AVAILABLE DATA

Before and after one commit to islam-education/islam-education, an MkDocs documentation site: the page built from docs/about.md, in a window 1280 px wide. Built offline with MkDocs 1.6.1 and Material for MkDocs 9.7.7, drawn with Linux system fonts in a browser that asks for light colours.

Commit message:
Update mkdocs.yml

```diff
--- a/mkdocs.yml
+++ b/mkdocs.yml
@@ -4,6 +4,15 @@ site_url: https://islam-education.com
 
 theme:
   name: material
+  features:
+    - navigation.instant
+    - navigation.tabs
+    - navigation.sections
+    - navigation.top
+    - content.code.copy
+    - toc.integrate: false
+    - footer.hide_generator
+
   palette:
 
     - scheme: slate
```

WHAT TO DO
Out of the records above, pull the lines that include the word "islam".

ANSWER BOX
Before and after one commit to islam-education/islam-education, an MkDocs documentation site: the page built from docs/about.md, in a window 1280 px wide. Built offline with MkDocs 1.6.1 and Material for MkDocs 9.7.7, drawn with Linux system fonts in a browser that asks for light colours.
@@ -4,6 +4,15 @@ site_url: https://islam-education.com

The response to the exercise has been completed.